Correct configuration of web servers such as Apache and scripting languages such as PHP is also crucial. We mentioned register_globals earlier which allows an attacker to set variables which can cause problems if the developer has not specifically initialized them. The allow_url_fopen configuration directive should be disabled if possible as this prevents remote code-inclusion attacks. The Open Web Application Security Project provides further details on securing web servers and applications.
We also recommend that a Network Intrusion Detection System is used which should alert the administrator to events such as connections from web servers to an IRC channel outside the organisation, the port-scanning activity that will be associated with some of the worms and scanning tools, and possibly the increase in traffic that may occur if the server is sending spam email or hosting a phishing web site.

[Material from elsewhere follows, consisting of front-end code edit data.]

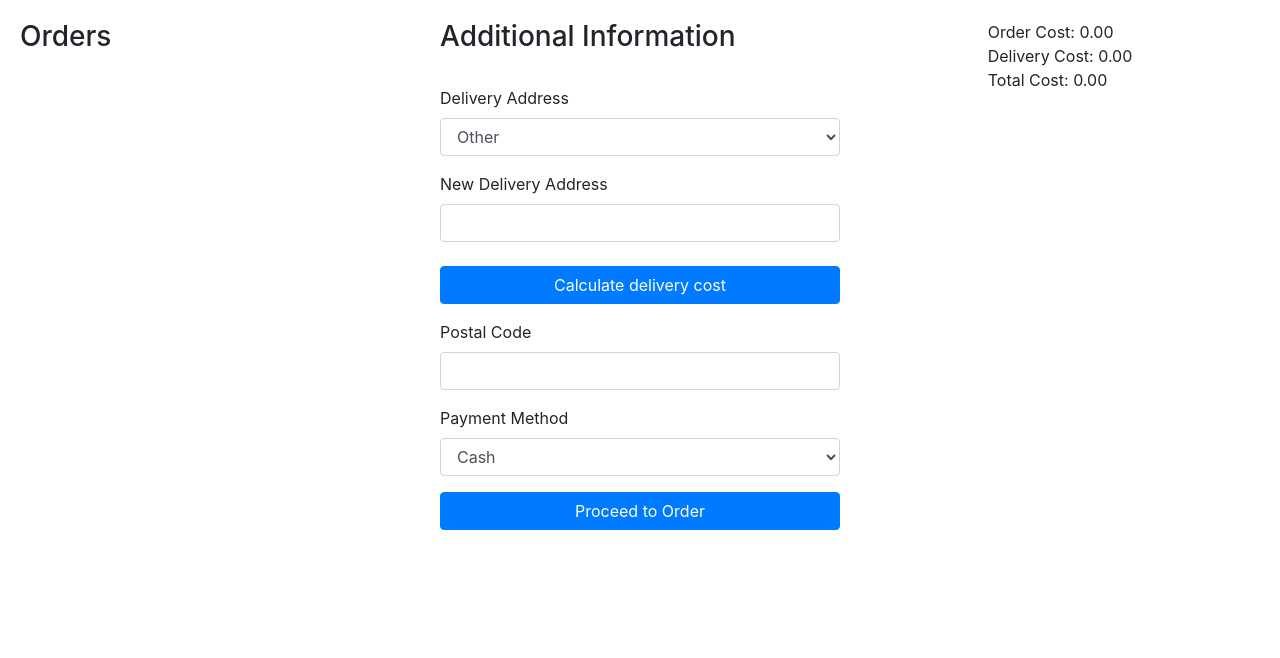
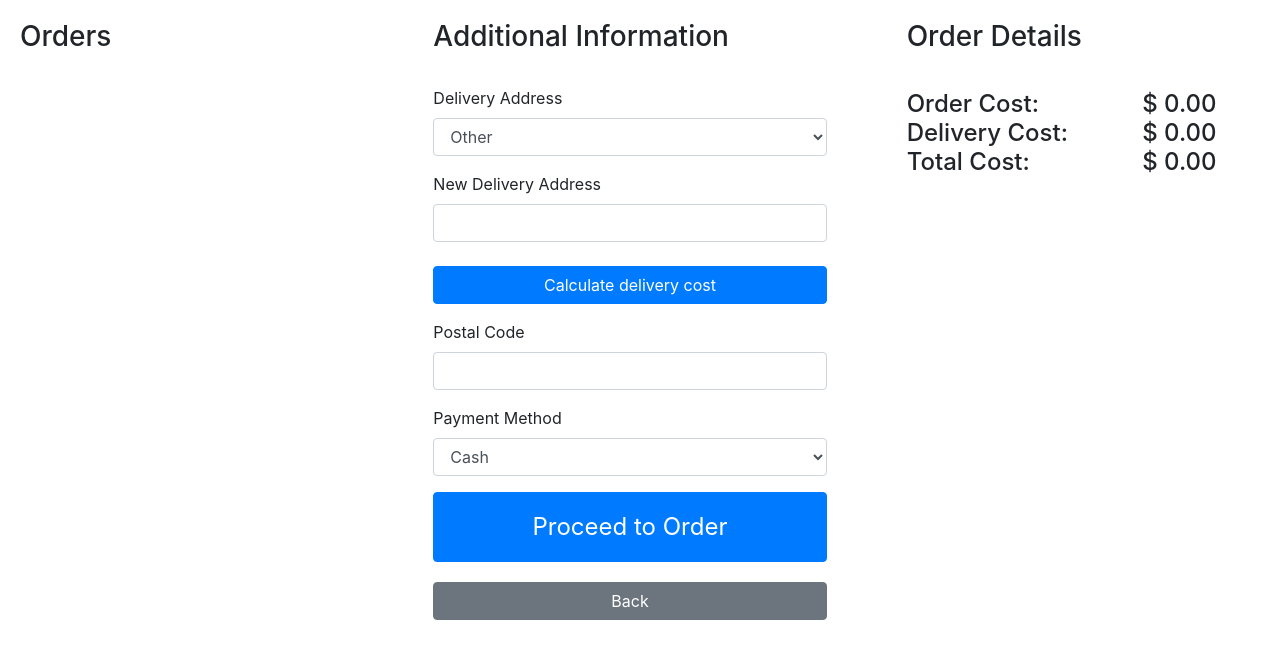
Before and after one commit to AY19-20-CS2102-Team-Project-T22/tp, a React (Create React App) app in the folder frontend/react-fds/: page /checkout in a window 1280 px wide. Shown: the top 658 px of the page. Built offline with nearby package versions, Linux system fonts and the light colour scheme; no server answers.

Commit message:
- Changed from using Client to Pool for interfacing with PostgreSQL. - Improved navigation for checkout page.

```diff
--- a/frontend/react-fds/src/App.js
+++ b/frontend/react-fds/src/App.js
@@ -47,6 +47,8 @@ class App extends React.Component {
     }
 
     // Function bindings.
+    this.clearCart = this.clearCart.bind(this)
+
     this.initItems = this.initItems.bind(this)
     this.updateUser = this.updateUser.bind(this)
     this.handleLogout = this.handleLogout.bind(this)
@@ -65,6 +67,10 @@ class App extends React.Component {
     this.setState(prev => ({
       showFilterPanel: !prev.showFilterPanel
     }))
+  }
+
+  clearCart() {
+    this.setState({ cart: [] })
   }
 
   handleAddToCart(e) {
@@ -273,6 +279,7 @@ class App extends React.Component {
               userId={this.state.userId}
               items={this.state.items}
               cart={this.state.cart}
+              clearCart={this.clearCart}
             />
           </Route>
           <Route path='/' exact>
--- a/frontend/react-fds/src/components/Checkout.js
+++ b/frontend/react-fds/src/components/Checkout.js
@@ -1,4 +1,5 @@
 import React from 'react'
+import { Link, Redirect } from 'react-router-dom'
 import axios from 'axios'
 import {
   Button,
@@ -24,8 +25,13 @@ class Checkout extends React.Component {
       paymentMethod: 0,
       orderCost: 0.0,
       deliveryCost: 0.0,
-      totalCost: 0.0
+      totalCost: 0.0,
+
+      // For redirecting purposes.
+      redirect: false
     }
+
+    this.setRedirectToHomePage = this.setRedirectToHomePage.bind(this)
 
     this.handleAddressDropdownChange = this.handleAddressDropdownChange.bind(this)
     this.handleAddressChange = this.handleAddressChange.bind(this)
@@ -37,6 +43,10 @@ class Checkout extends React.Component {
     this.calcOrderCost = this.calcOrderCost.bind(this)
     this.calcDeliveryCost = this.calcDeliveryCost.bind(this)
     this.populateWithRegisteredCCs = this.populateWithRegisteredCCs.bind(this)
+  }
+
+  setRedirectToHomePage() {
+    this.setState({ redirect: true })
   }
 
   handleAddressDropdownChange(e) {
@@ -92,11 +102,12 @@ class Checkout extends React.Component {
 
         // Get credit card number.
         let ccNo = null
-        if (this.state.paymentMethod !== 0) {
-          ccNo = this.state.cc[this.state.paymentMethod - 1].card_no
+        let paymentMethod = parseInt(this.state.paymentMethod)
+        if (paymentMethod !== 0) {
+          ccNo = this.state.cc[paymentMethod - 1].card_no
         }
 
-        // Insert new order to database
+        // Construct information details to be inserted to database.
         const dataToSend = {
           uid: this.props.userId,
           rid: restaurantId,
@@ -108,9 +119,16 @@ class Checkout extends React.Component {
           cardNo: ccNo
         }
 
+        // Insert query request.
         axios.post('http://localhost:5000/orders/add', dataToSend)
           .then(res => {
-            console.log('successfully inserted order to db')
+            alert('Your order is successful. Returning to homepage.')
+
+            // Clear cart.
+            this.props.clearCart()
+
+            // Return to homepage.
+            this.setRedirectToHomePage()
           })
           .catch(err => {
             alert(err)
@@ -181,7 +199,6 @@ class Checkout extends React.Component {
     this.props.cart.forEach(item => {
       totalCost += parseFloat(this.props.items[item].unit_price)
     })
-    // this.setState({ orderCost: totalCost })
     return totalCost
   }
 
@@ -235,28 +252,17 @@ class Checkout extends React.Component {
         alert(err)
       })
 
-    // Retrieve past delivery addresses entered by user (if any).
+    // TODO: Retrieve past delivery addresses entered by user (if any).
+    // Use OrdersLog to get the last 5 addresses.
 
-  }
-
-  componentDidUpdate() {
-    // this.calcOrderCost()
-    // this.calcDeliveryCost()
-    // this.setState(prev => ({
-    //   totalCost: prev.orderCost + prev.deliveryCost
-    // }))
   }
 
   render() {
 
 
     return (
-      // <div className='checkout'>
-      //   1) Make database query to get customer credit cards.<br />
-      //   2) Make user fill up a form (payment method, delivery location (need postal), etc).<br />
-      //   3) When form submitted, perform database operation accordingly.<br />
-      // </div>
       <div className='checkout'>
+        {this.state.redirect && <Redirect to='/' />}
         <div
           style={{
             flex: '1',
@@ -327,29 +333,63 @@ class Checkout extends React.Component {
               >
                 <option value={0}>Cash</option>
                 {this.populateWithRegisteredCCs()}
-                {/* <option value={1}>Credit card ending with xxxx</option>
-                <option value={2}>Credit card ending with yyyy</option> */}
               </Input>
             </FormGroup>
             <Button
-              style={{ width: '100%' }}
+              style={{
+                width: '100%',
+                height: '70px',
+                fontSize: '24px'
+              }}
               type='submit'
               color='primary'
             >
               Proceed to Order
             </Button>
+            <Link to='/'>
+              <Button
+                style={{ width: '100%', marginTop: '20px' }}
+              >
+                Back
+              </Button>
+            </Link>
           </Form>
         </div>
         <div
           style={{
-            paddingLeft: '20px',
+            paddingLeft: '40px',
             flex: '1',
             display: 'flex',
-            justifyContent: 'center'
+            flexFlow: 'row wrap',
+            alignItems: 'flex-start',
+            alignContent: 'flex-start'
+            // justifyContent: 'center'
+            // alignItems: 'center'
           }}>
-          Order Cost: {this.calcOrderCost().toFixed(2)}<br />
-          Delivery Cost: {this.state.deliveryCost.toFixed(2)}<br />
-          Total Cost: {(this.calcOrderCost() + this.state.deliveryCost).toFixed(2)}
+          <div style={{
+            width: '100%',
+            height: '70px',
+            paddingLeft: '40px'
+          }}>
+            <h3>Order Details</h3>
+          </div>
+          <div style={{
+            flex: '2',
+            paddingLeft: '40px'
+          }}>
+            <h4>
+              Order Cost:<br />
+              Delivery Cost:<br />
+              Total Cost:
+            </h4>
+          </div>
+          <div style={{ flex: '1' }}>
+            <h4>
+              $ {this.calcOrderCost().toFixed(2)}<br />
+              $ {this.state.deliveryCost.toFixed(2)}<br />
+              $ {(this.calcOrderCost() + this.state.deliveryCost).toFixed(2)}
+            </h4>
+          </div>
         </div>
       </div>
     )
```
Also changed, not shown: 2 other files (tests, documents, lock files or other folders).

Lastly, the administrators should be responsive to the postmaster and abuse email addresses at their domain, which often provide rapid warning of incidents in progress.